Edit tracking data
· · · ·
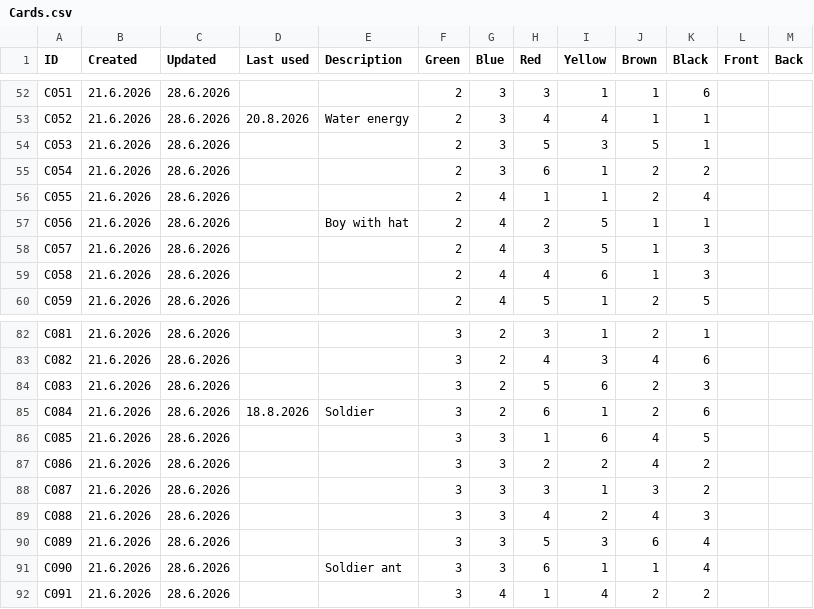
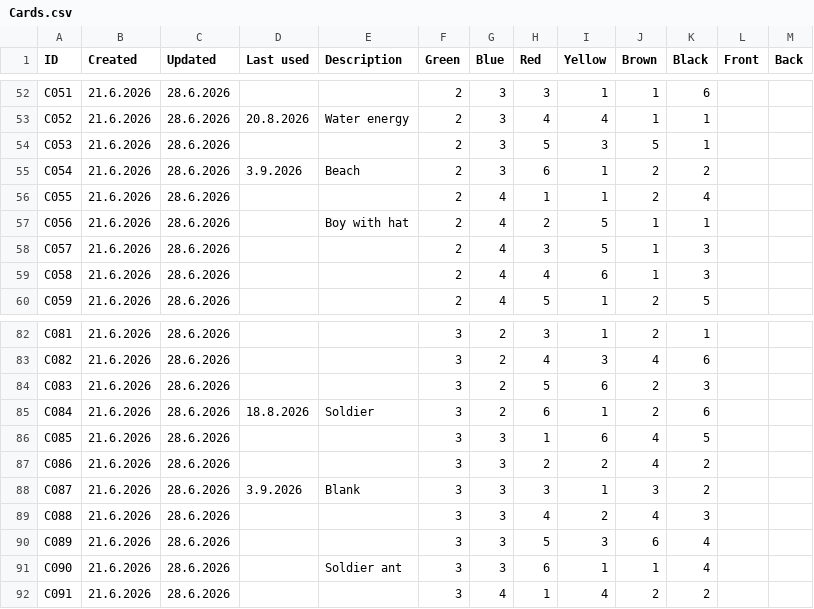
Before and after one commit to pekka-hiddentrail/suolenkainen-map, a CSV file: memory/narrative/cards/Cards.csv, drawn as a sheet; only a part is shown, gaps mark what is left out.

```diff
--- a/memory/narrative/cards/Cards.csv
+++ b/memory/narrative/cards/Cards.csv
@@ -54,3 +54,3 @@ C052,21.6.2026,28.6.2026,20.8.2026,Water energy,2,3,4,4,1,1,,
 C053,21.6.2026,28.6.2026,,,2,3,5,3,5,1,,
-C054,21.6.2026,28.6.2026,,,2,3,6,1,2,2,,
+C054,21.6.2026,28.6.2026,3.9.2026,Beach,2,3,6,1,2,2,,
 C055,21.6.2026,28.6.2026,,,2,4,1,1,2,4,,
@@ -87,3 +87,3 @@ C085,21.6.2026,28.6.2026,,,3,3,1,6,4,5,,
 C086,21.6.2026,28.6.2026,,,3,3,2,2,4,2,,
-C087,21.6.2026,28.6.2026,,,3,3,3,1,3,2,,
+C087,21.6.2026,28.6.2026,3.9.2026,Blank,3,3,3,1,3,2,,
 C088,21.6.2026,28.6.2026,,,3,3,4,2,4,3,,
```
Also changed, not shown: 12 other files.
· · · ·
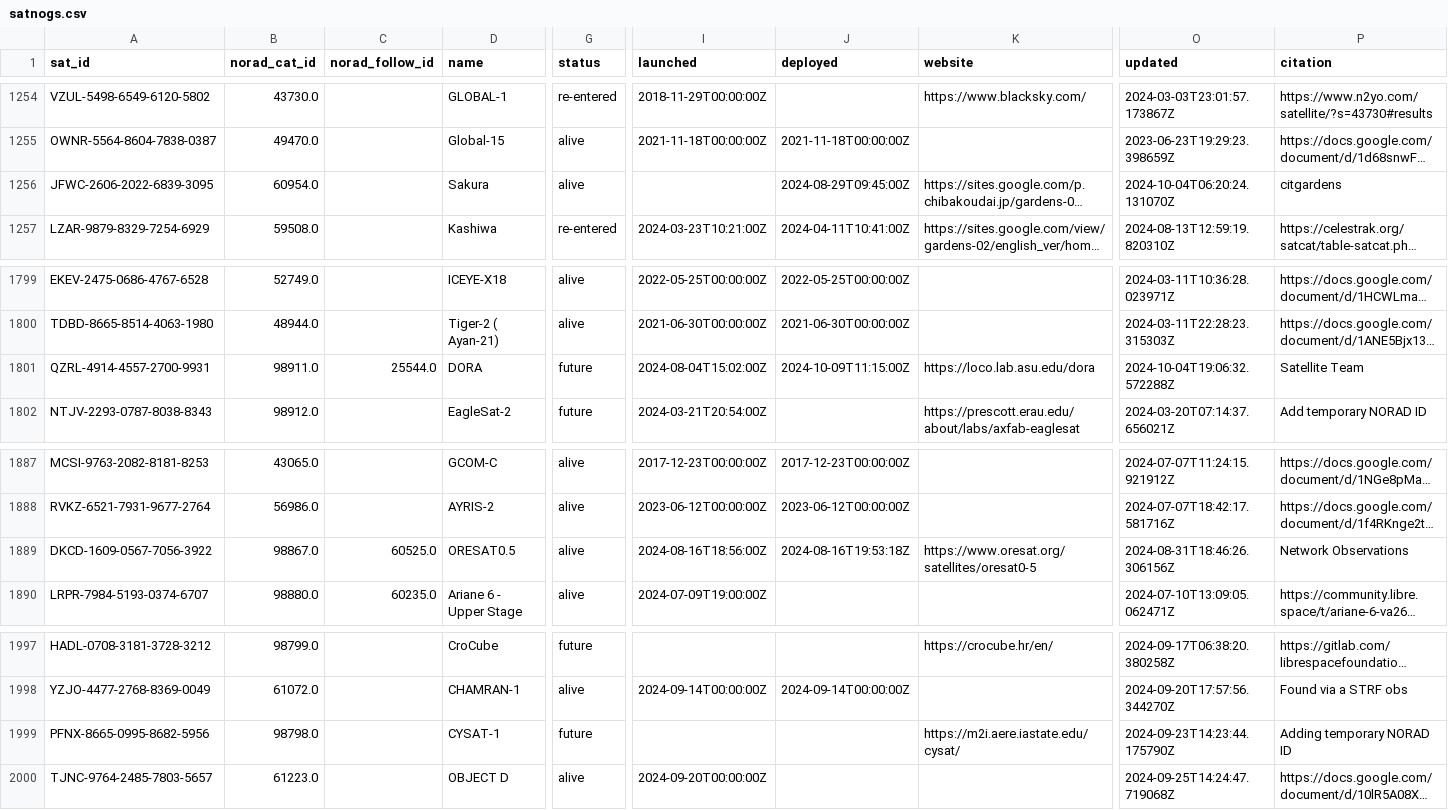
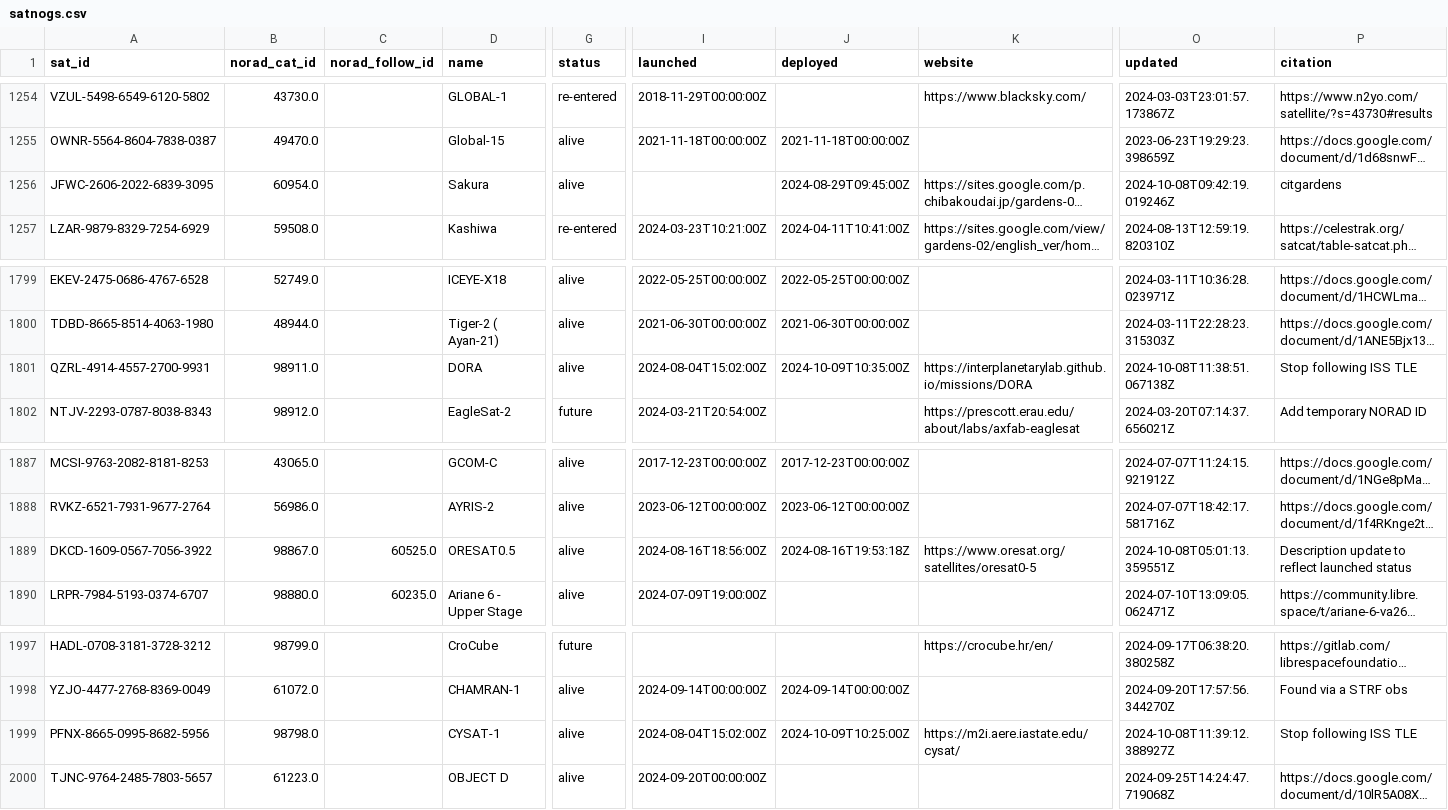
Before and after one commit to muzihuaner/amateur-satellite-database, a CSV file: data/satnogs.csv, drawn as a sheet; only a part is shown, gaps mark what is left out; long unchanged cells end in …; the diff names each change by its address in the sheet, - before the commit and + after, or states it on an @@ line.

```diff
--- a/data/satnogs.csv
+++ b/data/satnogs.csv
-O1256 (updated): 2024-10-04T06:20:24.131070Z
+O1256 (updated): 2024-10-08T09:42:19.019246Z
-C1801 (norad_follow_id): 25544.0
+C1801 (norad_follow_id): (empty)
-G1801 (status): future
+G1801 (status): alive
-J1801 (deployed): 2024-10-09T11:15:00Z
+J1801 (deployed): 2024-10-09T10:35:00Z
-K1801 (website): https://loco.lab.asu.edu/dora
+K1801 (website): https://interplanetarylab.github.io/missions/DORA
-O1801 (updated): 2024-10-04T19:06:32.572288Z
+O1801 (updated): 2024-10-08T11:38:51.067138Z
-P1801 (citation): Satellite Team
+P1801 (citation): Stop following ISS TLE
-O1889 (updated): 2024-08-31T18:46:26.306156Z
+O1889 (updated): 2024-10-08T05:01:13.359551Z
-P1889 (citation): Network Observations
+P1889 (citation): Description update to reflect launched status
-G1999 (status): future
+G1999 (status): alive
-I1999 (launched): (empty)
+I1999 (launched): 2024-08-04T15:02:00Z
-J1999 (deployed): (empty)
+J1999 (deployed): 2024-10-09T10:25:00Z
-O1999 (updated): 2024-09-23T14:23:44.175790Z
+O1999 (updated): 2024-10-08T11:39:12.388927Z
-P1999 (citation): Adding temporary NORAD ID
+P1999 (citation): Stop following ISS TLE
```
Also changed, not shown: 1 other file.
· · · ·
WORK TO COMPLETE — From the data above, pick out each line containing "narrative" and copy it.

EXPECTED ANSWER —
Before and after one commit to pekka-hiddentrail/suolenkainen-map, a CSV file: memory/narrative/cards/Cards.csv, drawn as a sheet; only a part is shown, gaps mark what is left out.
--- a/memory/narrative/cards/Cards.csv
+++ b/memory/narrative/cards/Cards.csv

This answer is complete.